Polaroid: Saying Goodbye
Polaroid cameras and film have been an integral part of my life and studio practice for almost a decade now. As you may be aware, in late 2008 Polaroid stopped production on their classic instant film. Upon learning of this, I bought a stockpile and have since then been buying film from second hand sources like Ebay. As the years went on, film expired and dwindled in numbers.
At first shooting expired film was exciting - it was like each shot was both a photograph and a painting. Part of the joy of Polaroids is the fact that they cannot be edited - it is a "genuine" capture of a moment, framed in white. As film quality deteriorated, there would be unexpected color variation or distortion, usually for the best. More time passed, and finding a viable pack of film was akin to being a sommelier. Certain years were better than others (2008 being the pinnacle of quality and reliability), and my film was religiously refrigerated to stem decay.
Unfortunately, I was not the only Polaroid enthusiast to learn this, and costs for the deadstock film skyrocketed. Asking prices alone started at 200-250% higher than the in-store costs of yesteryear - and that's not factoring in the last minute Ebay bidding war costs! Still, I saved up, I purchased strategically, I stockpiled. The psychological impact of all this took a toll on how I shot. Frames became more precious, more contemplative.
A side by side: on the left, film shot in 2008. On the right, film shot in 2015
Now, almost eight years after production at Polaroid factories has ceased - so will my relationship with Polaroid. Even my premier vintage packs, chilled and savored are worthless. Image quality has fallen away, there is almost no contrast in the images - and most don't fire properly at all. I knew this day was coming, and I have one pack left.
My very last pack of film.
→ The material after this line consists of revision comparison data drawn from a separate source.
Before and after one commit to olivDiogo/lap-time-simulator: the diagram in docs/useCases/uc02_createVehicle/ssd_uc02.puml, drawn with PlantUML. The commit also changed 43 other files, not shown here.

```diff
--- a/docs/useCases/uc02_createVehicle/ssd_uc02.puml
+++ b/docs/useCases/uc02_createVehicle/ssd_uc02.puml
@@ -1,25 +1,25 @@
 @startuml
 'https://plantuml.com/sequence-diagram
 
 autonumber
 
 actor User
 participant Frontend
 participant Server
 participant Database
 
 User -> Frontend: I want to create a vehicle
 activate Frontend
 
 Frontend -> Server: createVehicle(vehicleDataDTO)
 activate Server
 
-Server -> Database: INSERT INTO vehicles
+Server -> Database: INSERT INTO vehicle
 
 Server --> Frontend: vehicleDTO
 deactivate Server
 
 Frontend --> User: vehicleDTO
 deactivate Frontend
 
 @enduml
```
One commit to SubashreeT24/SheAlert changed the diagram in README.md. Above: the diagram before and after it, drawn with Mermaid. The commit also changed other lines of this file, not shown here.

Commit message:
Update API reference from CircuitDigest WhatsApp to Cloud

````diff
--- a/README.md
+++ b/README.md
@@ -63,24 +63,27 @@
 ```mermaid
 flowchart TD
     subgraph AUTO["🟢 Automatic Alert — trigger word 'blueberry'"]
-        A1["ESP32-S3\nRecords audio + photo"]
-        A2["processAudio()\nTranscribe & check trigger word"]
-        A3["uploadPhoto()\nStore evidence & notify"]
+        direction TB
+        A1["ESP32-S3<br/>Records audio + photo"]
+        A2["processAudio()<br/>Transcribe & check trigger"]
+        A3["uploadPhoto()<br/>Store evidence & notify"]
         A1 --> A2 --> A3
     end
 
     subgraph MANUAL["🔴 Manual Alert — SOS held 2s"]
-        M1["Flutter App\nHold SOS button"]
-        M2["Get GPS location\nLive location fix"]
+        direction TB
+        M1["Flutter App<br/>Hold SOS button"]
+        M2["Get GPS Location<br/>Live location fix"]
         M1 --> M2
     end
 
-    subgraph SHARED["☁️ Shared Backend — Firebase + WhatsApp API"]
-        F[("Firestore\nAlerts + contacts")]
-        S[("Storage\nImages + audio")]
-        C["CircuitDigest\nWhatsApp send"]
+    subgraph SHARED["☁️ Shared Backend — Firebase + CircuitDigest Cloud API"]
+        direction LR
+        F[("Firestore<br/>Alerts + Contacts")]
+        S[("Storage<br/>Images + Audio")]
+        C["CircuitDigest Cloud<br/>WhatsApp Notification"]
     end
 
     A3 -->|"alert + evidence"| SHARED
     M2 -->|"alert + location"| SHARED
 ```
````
There is a light at the end of the tunnel however. New forms of instant film exist! The Impossible Project has purchased, researched and renovated an old Polaroid factory in the Netherlands, and they are producing film again with their own recipe. The film will work in old Polaroid Cameras, or their own brand new model. Fuji has also taken on the instant film challenge and manufactures two different formats for use specifically in their Instax cameras.
I had played around with the Impossible Project products, but their film didn't quite match my desired palette, so I had assumed my instant film days were finite. However, while visiting the Pulse Art Fair as part of Miami Basel, I came across the work of Ryan James McFarland. A large grid of horizontal formatted instant images, all rich in color and tropical themed. It was my first time coming face to face with the Fuji Instax film and I was blown away. I bought one immediately. Having played with it for several months now, I'm still impressed. The narrow horizontal format presents new composition challenges for my previously square-formatted-brain and the colors do not disappoint.
While the Fuji Instax Wide does not carry the same vintage feel, or air of nostalgia as the Polaroid 600, it makes for a great instant camera (with reliable, affordable film!).
My new Fuji Instax Wide and it's film
Thankfully, as my journey with Polaroid comes to an end, I'll be able to take on new projects with Fuji film.